On 28/08/14 14:26, Peter Kay wrote:
> This should be a simple question, but I can't find the answer : how are iommu 
> groups determined/found in Xen?
> I've used KVM before, and the use of the vfio framework makes it easy to find 
> the iommu groups. Unless a 'will never be approved' patch is applied to the 
> Linux kernel, it is impossible to pass through only one device to a KVM VM 
> out of a group due to the lack of ACS (iommu protection between devices on 
> the same bus segment).
> Xen does not seem to enforce this - why not, especially as it can cause 
> security and stability issues?
> PK

From memory, ACS is present to fix an interaction issue between PCI
Passthrough and peer-to-peer dma translations in the PCIe spec.  ACS
instructions a bridge/switch to forward the transaction to the upstream
port for translation by the IOMMU instead of resolving it privately as a
peer-to-peer transaction.

Xen uses the domain identifier to determine which iommu context to apply
to different dma requests.  Without ACS, it is not safe (or indeed
functional in general) to pass through different devices behind a PCIe
switch to different domains.  The problem is that if two different
domains program different devices with overlapping guest physical
addresses, the peer-to-peer option in PCIe causes the dma traffic to be
bounced between the two devices, rather than ending up being translated
into separate domains memory ranges.

Unfortunately, a lot of 1st era PCIe switches after ACS was specified
have errata, caused by an ambiguity in the spec, which means that
despite claiming ACS support, they don't function correctly.  In some
cases, there are workarounds, but in other cases there are not.

It is sad to say that passing through multiple devices behind a switch
to multiple domains doesn't work very well in a lot of cases.

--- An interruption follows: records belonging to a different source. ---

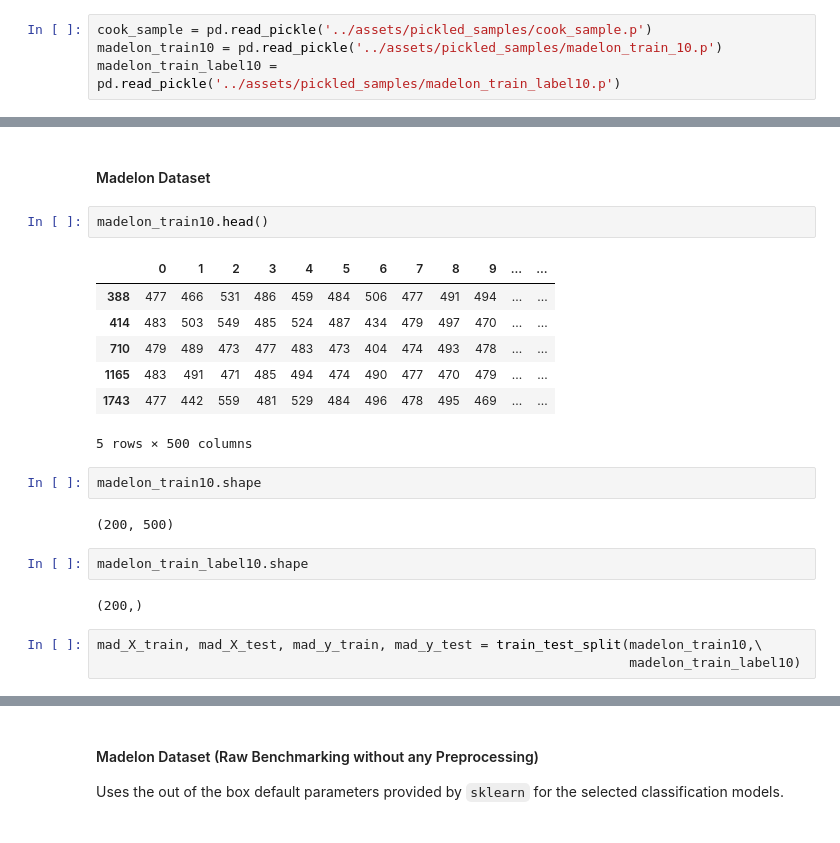
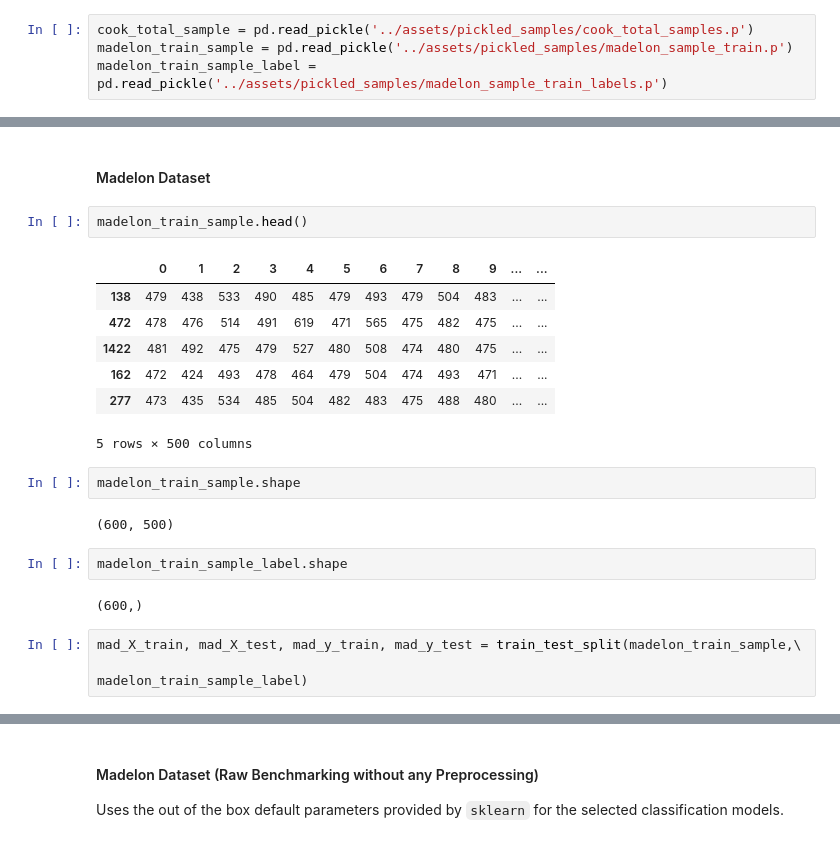
Before and after one commit to godsylla/UCI-Madelon-Dataset, a Jupyter notebook: ipynb/01-Benchmark_Classifiers.ipynb, the cells around one changed output, grey strips where cells are left out. Saved outputs shown, nothing was run; the diff lists cells and outputs as text.

```diff
--- a/ipynb/01-Benchmark_Classifiers.ipynb
+++ b/ipynb/01-Benchmark_Classifiers.ipynb
@@ -19,7 +23,7 @@ from sklearn.model_selection import train_test_split, GridSearchCV
 # %%
-cook_sample = pd.read_pickle('../assets/pickled_samples/cook_sample.p')
-madelon_train10 = pd.read_pickle('../assets/pickled_samples/madelon_train_10.p')
-madelon_train_label10 = pd.read_pickle('../assets/pickled_samples/madelon_train_label10.p')
+cook_total_sample = pd.read_pickle('../assets/pickled_samples/cook_total_samples.p')
+madelon_train_sample = pd.read_pickle('../assets/pickled_samples/madelon_sample_train.p')
+madelon_train_sample_label = pd.read_pickle('../assets/pickled_samples/madelon_sample_train_labels.p')
 # %% [markdown]
 **Madelon:** It's not necessary to load in the test set since that's the hold out data to test the classification model's accuracy. Train/test/split on the training data.
 # %% [markdown]
@@ -27,26 +31,26 @@ madelon_train_label10 = pd.read_pickle('../assets/pickled_samples/madelon_train_
 # %% [markdown]
 #### Madelon Dataset
 # %%
-madelon_train10.head()
+madelon_train_sample.head()
 # %% [output]
 |  | 0 | 1 | 2 | 3 | 4 | 5 | 6 | 7 | 8 | 9 | ... | ... |
-| 388 | 477 | 466 | 531 | 486 | 459 | 484 | 506 | 477 | 491 | 494 | ... | ... |
-| 414 | 483 | 503 | 549 | 485 | 524 | 487 | 434 | 479 | 497 | 470 | ... | ... |
-| 710 | 479 | 489 | 473 | 477 | 483 | 473 | 404 | 474 | 493 | 478 | ... | ... |
-| 1165 | 483 | 491 | 471 | 485 | 494 | 474 | 490 | 477 | 470 | 479 | ... | ... |
-| 1743 | 477 | 442 | 559 | 481 | 529 | 484 | 496 | 478 | 495 | 469 | ... | ... |
+| 138 | 479 | 438 | 533 | 490 | 485 | 479 | 493 | 479 | 504 | 483 | ... | ... |
+| 472 | 478 | 476 | 514 | 491 | 619 | 471 | 565 | 475 | 482 | 475 | ... | ... |
+| 1422 | 481 | 492 | 475 | 479 | 527 | 480 | 508 | 474 | 480 | 475 | ... | ... |
+| 162 | 472 | 424 | 493 | 478 | 464 | 479 | 504 | 474 | 493 | 471 | ... | ... |
+| 277 | 473 | 435 | 534 | 485 | 504 | 482 | 483 | 475 | 488 | 480 | ... | ... |
 5 rows × 500 columns
 # %%
-madelon_train10.shape
+madelon_train_sample.shape
 # %% [output]
-(200, 500)
+(600, 500)
 # %%
-madelon_train_label10.shape
+madelon_train_sample_label.shape
 # %% [output]
-(200,)
+(600,)
 # %%
-mad_X_train, mad_X_test, mad_y_train, mad_y_test = train_test_split(madelon_train10,\
-                                                                    madelon_train_label10)
+mad_X_train, mad_X_test, mad_y_train, mad_y_test = train_test_split(madelon_train_sample,\
+                                                                    madelon_train_sample_label)
 # %%
 display(mad_X_train.shape)
 display(mad_X_test.shape)
```
Also changed, not shown: parts of 14 cells of this notebook, 2 other files.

Certainly within XenServer, we state that customers using PCIPassthrough
must trust the guest administrators, which 'fixes' the security aspect
of things from the point of view of malicious guests.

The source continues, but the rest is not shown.